It's three o'clock. Where are your kids?
That's the message local organizers of Craig's Boys and Girls Club hope community members will consider as they reach for their pocketbooks to assist the start-up afterschool program.
Craig's Boys and Girls Club organizers officially launched a capital fund-raising campaign Tuesday during a luncheon with about 30 invited community members.
Chuck Dodd, chairman of the capital campaign, wants to raise $100,000 in the campaign's first few months for improvements to their building, the former site of the National Guard Armory off Victory Way. Organizers have already collected about $100,000 for the program -- almost half of those dollars have been donated by a local trust.
Dodd is a former Moffat County school board member who has been involved in the junior golf program and the United Way.
After the initial capital fund-raising campaign, club organizers plan to raise money indefinitely for the non-profit facility that should operate on a $400,000 a year budget.
The largest expenses will pay salaries for three to six full-time employees and a few part-time employees, said club organizer Pres Askew.
Floor plans for the club building presented Tuesday include a teen center, an arts and crafts room, a learning center with computer access and a new synthetic layer to replace the cement-floored gymnasium.
"We want the Boys and Girls Club to be the anchor store of afterschool programs here," said Jim Dodd, Craig's Boys and Girls Club executive director. "We want to be a complementary facility for all programs."
Club organizers plan to open the facility in June when school's out for the summer for many Moffat County School District students. The facility should be open for Boys and Girls Club members from the time school ends to roughly 7:30 p.m. next school year.

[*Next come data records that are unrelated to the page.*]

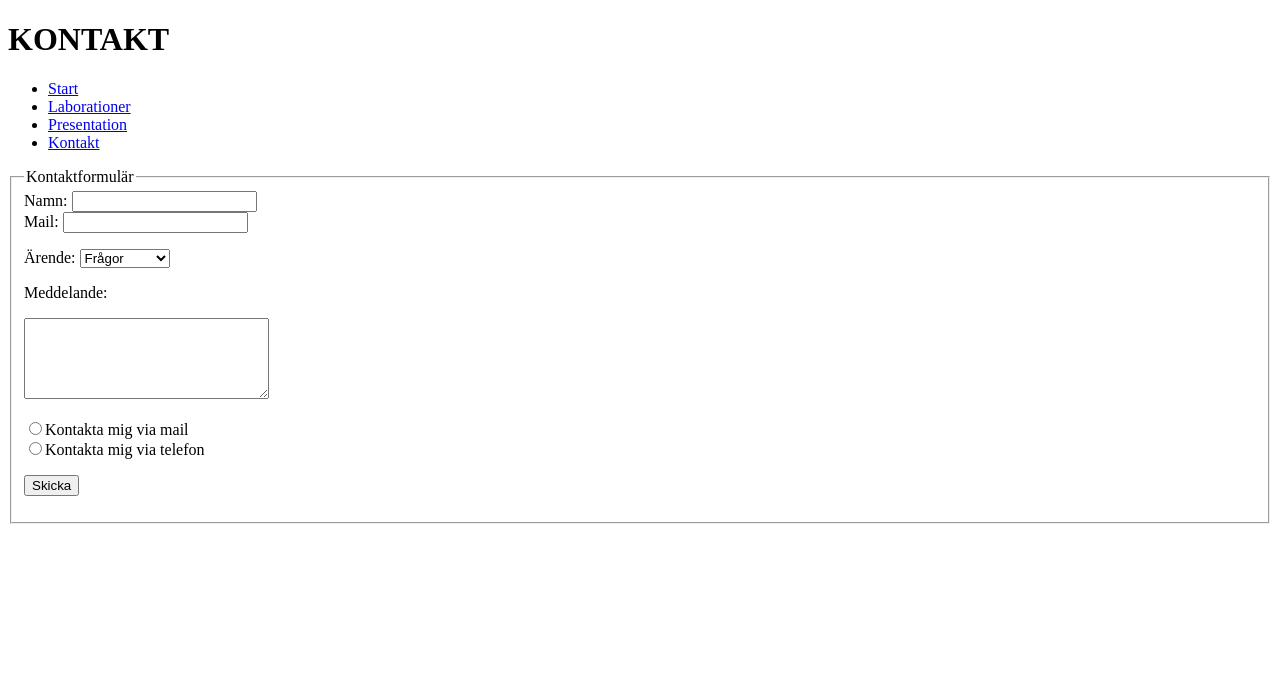
Repository: ml223nw/1ik415-laborationer
Page: pages/kontakt.html
The author's editor kept a record of every edit. The page is drawn from the files as they stood at one moment, then again after the next edit.
The browser window is 1280 px wide. The pictures show the whole page.

Above is the page before.

After the next edit:
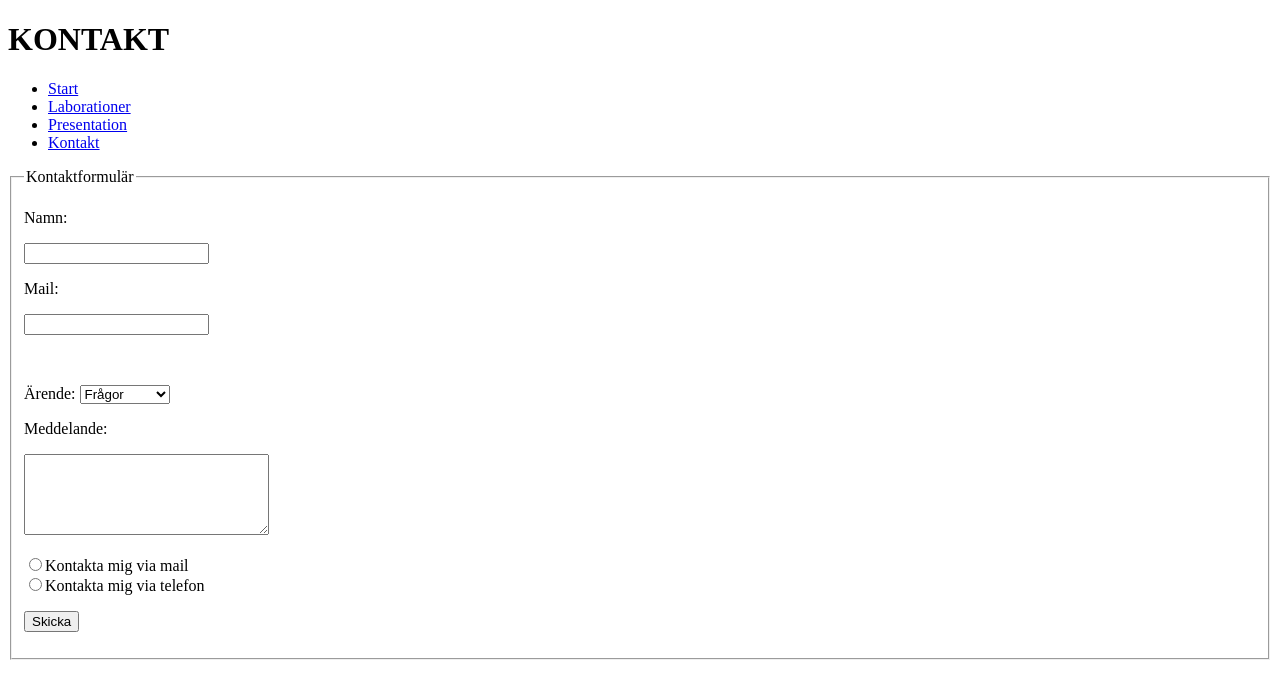
The edit:
--- a/pages/kontakt.html
+++ b/pages/kontakt.html
@@ -18,9 +18,9 @@
 
     <form action=" http://voyager.lnu.se/tekinet/kurser/dtt/wp_webbintro/form.php" method="post">
     <fieldset>
-    <legend>Kontaktformulär</legend>
-    Namn: <input type="text" name="name"><br>
-    Mail: <input type="text" name="mail"><br>
+    <legend>Kontaktformulär</legend><br>
+    Namn: <p><input type="text" name="name"></p>
+    Mail: <p><input type="text" name="mail"></p><br>
     <p>Ärende: <select name="type"></p>
         <option value="question" selected>Frågor</option>
         <option value="feedback">Synpunkter</option>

Community groups will be encouraged to access the facility during off-hours, Askew said.
"This will be a building for all," he said. "A building for kids."
Boys and Girls Club organizers are leasing the former Armory building from Moffat County. The county has been leasing the building from the state since 1996.
Lease agreements on the building continue through 2011. Recently, the state Department of Military and Veterans Affairs began looking into selling the building after the Colorado National Guard said they had no use for it. But that was before state officials realized the Boys and Girls Club was using the facility.
"We're going to work with the county and the community to do what's right," said William Robinson, the department's deputy director. "At the appropriate time, working with them, we could put it up for sale ... but we wouldn't be getting ready to do that for several months."
The state is under no federal mandate to sell the building, Robinson said. The building can't be sold until it's appraised.
Askew said the Craig Boys and Girls Club isn't in a hurry to purchase the building. And the club would only consider buying it if the price was right. Askew said that would mean an asking price of no more than $400,000.
"I think in two or three years we may find a funding source to buy the building," Askew said. "I think it would be onerous if we tried to raise the money to buy it today."
Amy Hatten can be reached at 824-7031 or email@example.com.